Updated: March 7, 2012 at 12:00 am
The verdict is in on whether the state should license the folks who manage homeowners associations, townhome complexes and condos and it’s a surprise.
After a four-month investigation, the Department of Regulatory Agencies has determined the state should not get into the business of regulating the 1,200 or so people who manage HOAs.
Instead, DORA believes the state should regulate the companies that employ those managers to best protect the estimated 2 million Coloradans living in HOAs, or “common-interest communities,” from harm.
“There is no shortage of horror stories related to common-interest community living,” DORA said in its 24-page report. “Regulation is justified and widely supported.”
But DORA rejected licensing individuals, as suggested by the Colorado chapter of the Community Association Institute, a property manager trade group.
CAI requested the DORA investigation in November, suggesting there would be fewer complaints about the way HOAs are managed if the state licensed and imposed professional standards on the folks who enforce covenants, collect dues and hire maintenance and landscaping crews, among other manager duties.
CAI’s proposal didn’t envision regulating companies and the DORA finding was a surprise to property managers and state officials alike.
“I was really surprised,” said Aaron Acker, the HOA Information Officer who fields complaints from HOA residents.
“I didn’t even think this was a possibility,” he said.
In January, Acker, delivered to lawmakers a scathing analysis of the property management industry based on complaints his office received in 2011. His report produced calls for more state oversight of the state’s 8,000-plus HOAs.

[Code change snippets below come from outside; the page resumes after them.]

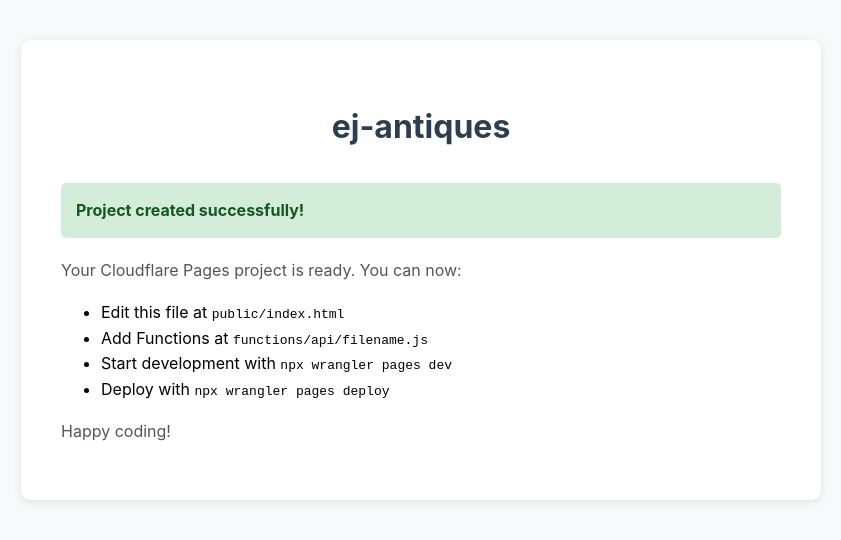
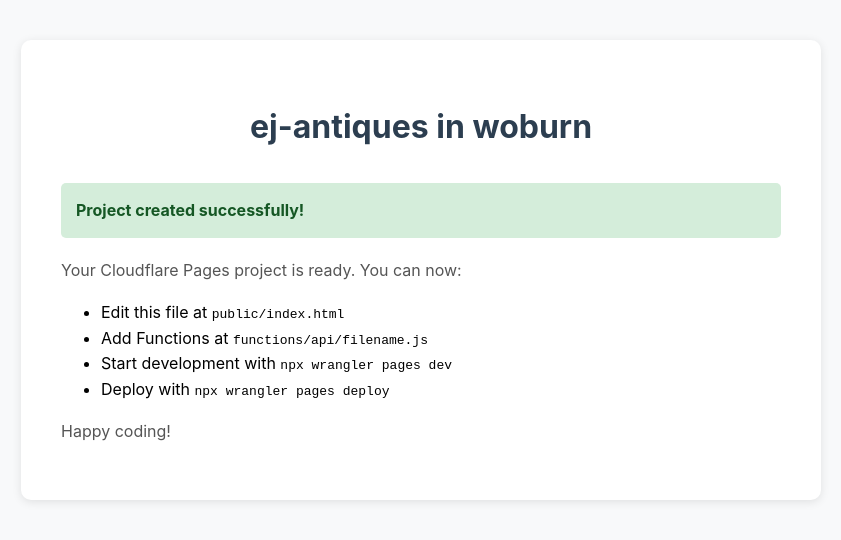
Before and after one commit to jwh99common/ej-antiques, a website: page public/index.html in a window 1280 px wide. Shown: the whole page, without its empty margins (219-1060 px from the left). Drawn offline with Linux system fonts and the light colour scheme.

Commit message:
Auto-sync: 2025-11-11 15:22:39

```diff
--- a/public/index.html
+++ b/public/index.html
@@ -39,7 +39,7 @@
 </head>
 <body>
     <div class="container">
-        <h1>ej-antiques</h1>
+        <h1>ej-antiques in woburn</h1>
 
         <div class="success">
             <strong>Project created successfully!</strong>
```
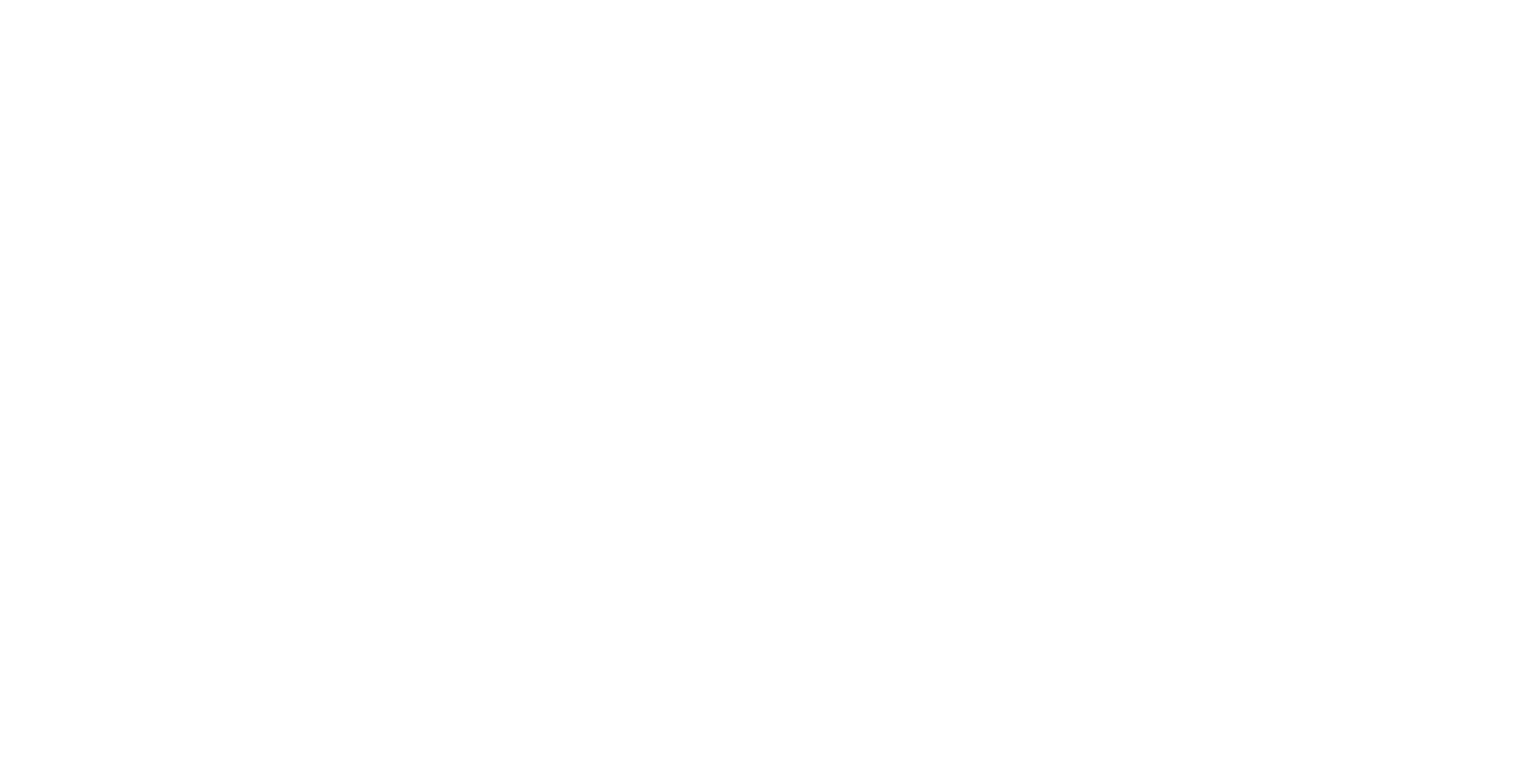
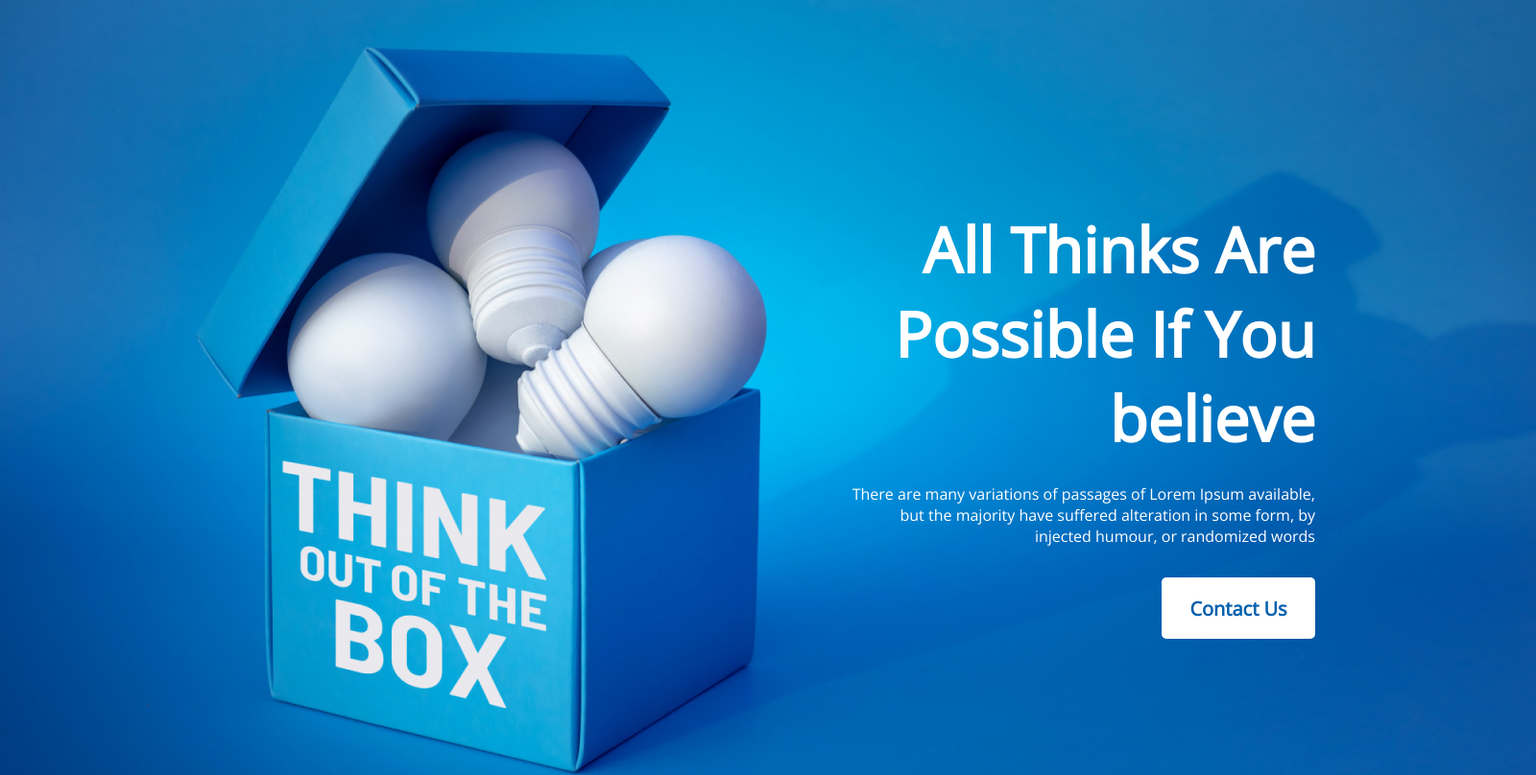
Before and after one commit to ifoysalahmmed/new-year-resolution, a plain HTML site: page index.html in a window 1280 px wide. Shown: the whole page at 96% size, 1600 px wide, since content can reach past the window. Drawn offline with nearby package versions, Linux system fonts and the light colour scheme.

Commit message:
added header section

```diff
--- a/index.html
+++ b/index.html
@@ -9,6 +9,20 @@
     <title>New Year Resolution</title>
 </head>
 <body>
+    <!-- header section -->
+    <header class="header">
+        <div class="header-container">
+            <h2 class="banner-title">All Thinks Are Possible If You believe</h2>
+            <p class="banner-description">There are many variations of passages of Lorem Ipsum available, but the majority have suffered alteration in some form, by injected humour, or randomized words</p>
+            <button class="btn-primary" id="header-button">Contact Us</button>
+        </div>
+    </header>
+    <main>
+
+    </main>
+    <footer>
+
+    </footer>
 
 </body>
 </html>
--- a/styles/style.css
+++ b/styles/style.css
@@ -0,0 +1,47 @@
+* {
+    padding: 0;
+    margin: 0;
+    font-family: 'Open Sans', sans-serif;
+}
+
+.btn-primary {
+    color: #005FAC;
+    font-size: 20px;
+    font-weight: 600;
+    height: 64px;
+    width: 160px;
+    background: #FFFFFF;
+    border-radius: 5px;
+    border: 0;
+}
+
+/* header styles */
+
+.header {
+    margin: 0 auto;
+    background-image: url('../images/banner/banner3.png');
+    background-repeat: no-repeat;
+    background-size: cover;
+    height: 808px;
+    width: 1600px;
+    color: #FFFFFF;
+}
+
+.banner-title {
+    font-size: 65px;
+    font-weight: 700;
+    padding: 216px 230px 0 845px;
+    text-align: right;
+}
+
+.banner-description {
+    font-size: 16px;
+    text-align: right;
+    padding-left: 876px;
+    padding-right: 230px;
+    margin-top: 24px;
+}
+#header-button{
+    margin-left: 1210px;
+    margin-top: 32px;
+}
```
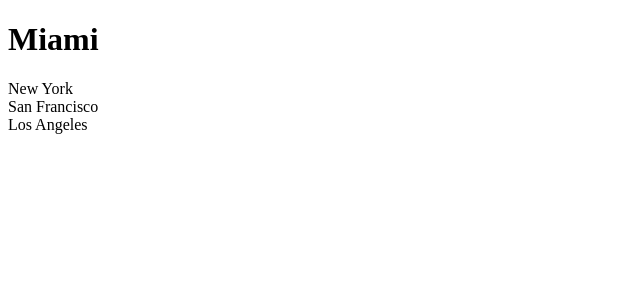
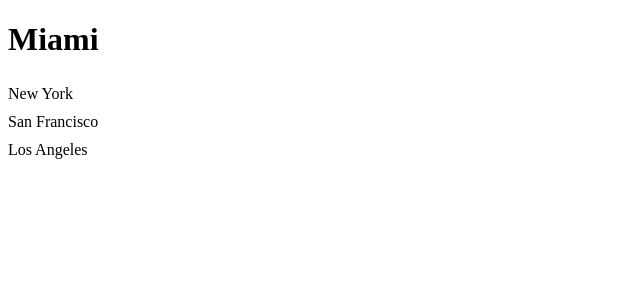
Before and after one commit to Shanmukh459/CodeWithMosh-React1, a React (Vite) app: page / in a window 1280 px wide. Shown: the top 300 px of the page, without its empty margins (0-640 px from the left). Built offline with nearby package versions, Linux system fonts and the light colour scheme.

Commit message:
css in js using styled-components library

```diff
--- a/package.json
+++ b/package.json
@@ -11,7 +11,8 @@
   "dependencies": {
     "bootstrap": "^5.2.3",
     "react": "^18.2.0",
-    "react-dom": "^18.2.0"
+    "react-dom": "^18.2.0",
+    "styled-components": "^6.1.11"
   },
   "devDependencies": {
     "@types/react": "^18.0.27",
--- a/src/components/ListGroup/ListGroup.tsx
+++ b/src/components/ListGroup/ListGroup.tsx
@@ -1,11 +1,25 @@
 import { useState } from "react"
 import "./ListGroup.css"
+import styled from "styled-components"
 
 interface Props {
   items: string[]
   heading: string
   onSelectItem: (item: string) => void
 }
+
+const List = styled.ul`
+  list-style: none;
+  padding: 0;
+`
+interface ListItemProps {
+  active: boolean
+}
+const ListItem = styled.li<ListItemProps>`
+  padding: 5px 0;
+  background: ${({ active }) => (active ? "blue" : "none")};
+`
+
 function ListGroup({ items, heading, onSelectItem }: Props) {
   const [selectedIndex, setSelectedIndex] = useState(-1)
 
@@ -13,14 +27,15 @@
     <>
       <h1>{heading}</h1>
       {items.length === 0 && <p>No items to display!</p>}
-      <ul className="list-group">
+      <List>
         {items.map((item, index) => (
-          <li
-            className={
-              selectedIndex === index
-                ? "list-group-item active"
-                : "list-group-item"
-            }
+          <ListItem
+            // className={
+            //   selectedIndex === index
+            //     ? "list-group-item active"
+            //     : "list-group-item"
+            // }
+            active={index === selectedIndex}
             key={item}
             onClick={() => {
               setSelectedIndex(index)
@@ -28,9 +43,9 @@
             }}
           >
             {item}
-          </li>
+          </ListItem>
         ))}
-      </ul>
+      </List>
     </>
   )
 }
```
Also changed, not shown: 1 other file (tests, documents, lock files or other folders).
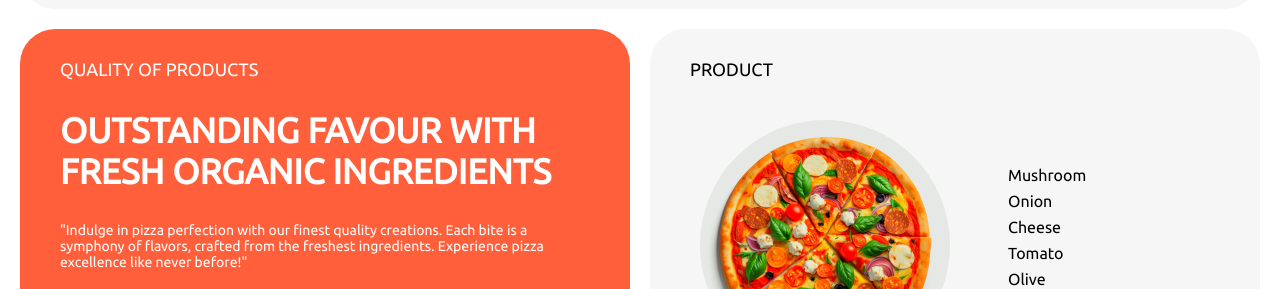
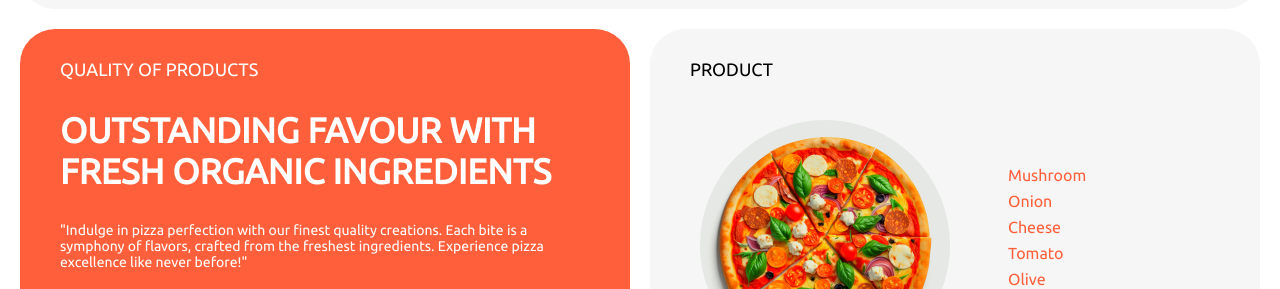
Before and after one commit to jainthakhil/CodSoft, a plain HTML site: page Landing Page/index.html in a window 1280 px wide. Shown: the part 511-800 px from the top of the page. Drawn offline with Linux system fonts and the light colour scheme.

Commit message:
Update style.css

```diff
--- a/Landing Page/style.css
+++ b/Landing Page/style.css
@@ -227,7 +227,7 @@ button{
 
 .ingredients p{
     margin: 8px;
-    columns: #FF603B;
+    color: #FF603B;
 }
 
 .ingredients :nth-last-child(1){
```
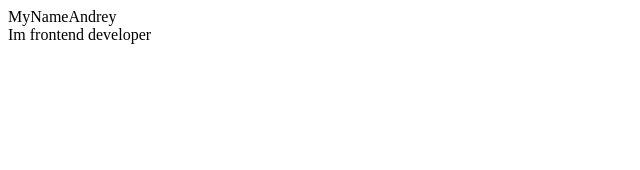
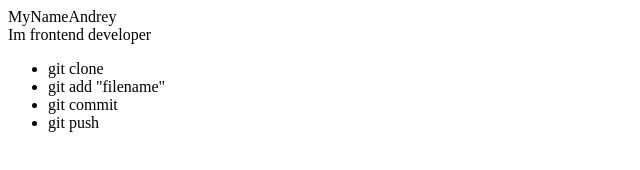
Before and after one commit to CrushRX/learn_git, a plain HTML site: page index.html in a window 1280 px wide. Shown: the whole page, without its empty margins (0-640 px from the left). Drawn offline with Linux system fonts and the light colour scheme.

Commit message:
rewrite index.html

```diff
--- a/index.html
+++ b/index.html
@@ -1,2 +1,9 @@
 <div>MyNameAndrey</div>
 <div>Im frontend developer</div>
+
+<ul>
+	<li>git clone</li>
+	<li>git add "filename"</li>
+	<li>git commit</li>
+	<li>git push</li>
+</ul>
```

Acker said the question now is whether Colorado lawmakers will act before the end of the 2012 legislative session.
“At this point, it’s a race to the Legislature if somebody wants to draft a bill,” Acker said. “The recommendation is out there and anyone can take it and be as creative as they want with a bill.”
It's unclear what CAI intends to do next.
“Taken aback,” was the general CAI reaction, said Jan Mangum, executive director of CAI’s Southern Colorado chapter.
“We’re trying to decide where we go from here,” Mangum said.
She said CAI disagrees with the DORA findings, noting that many HOAs are managed by individuals not associated with property management companies.
"This leaves a lot of homeowners and HOAs open to mismanagement," Mangum said.
The report raises lots of questions for David Stiver owner of Team Strategy, a Colorado Springs management company since 1992.
“If you go to company licensing, could you have people without credentials working under the umbrella of the company?” he said.
“Who is going to set the standards?”
Stivers said “there needs to be a cleaning up” of HOA managers but said lawmakers need to take it slow.
He supports giving Acker’s office authority to police property managers and HOA boards. Within reason.
“Right now, his office has no authority to enforce anything,” Stiver said. “Companies behaving poorly ought to be placed on notice without having to create an enormous, oversized bureaucracy.”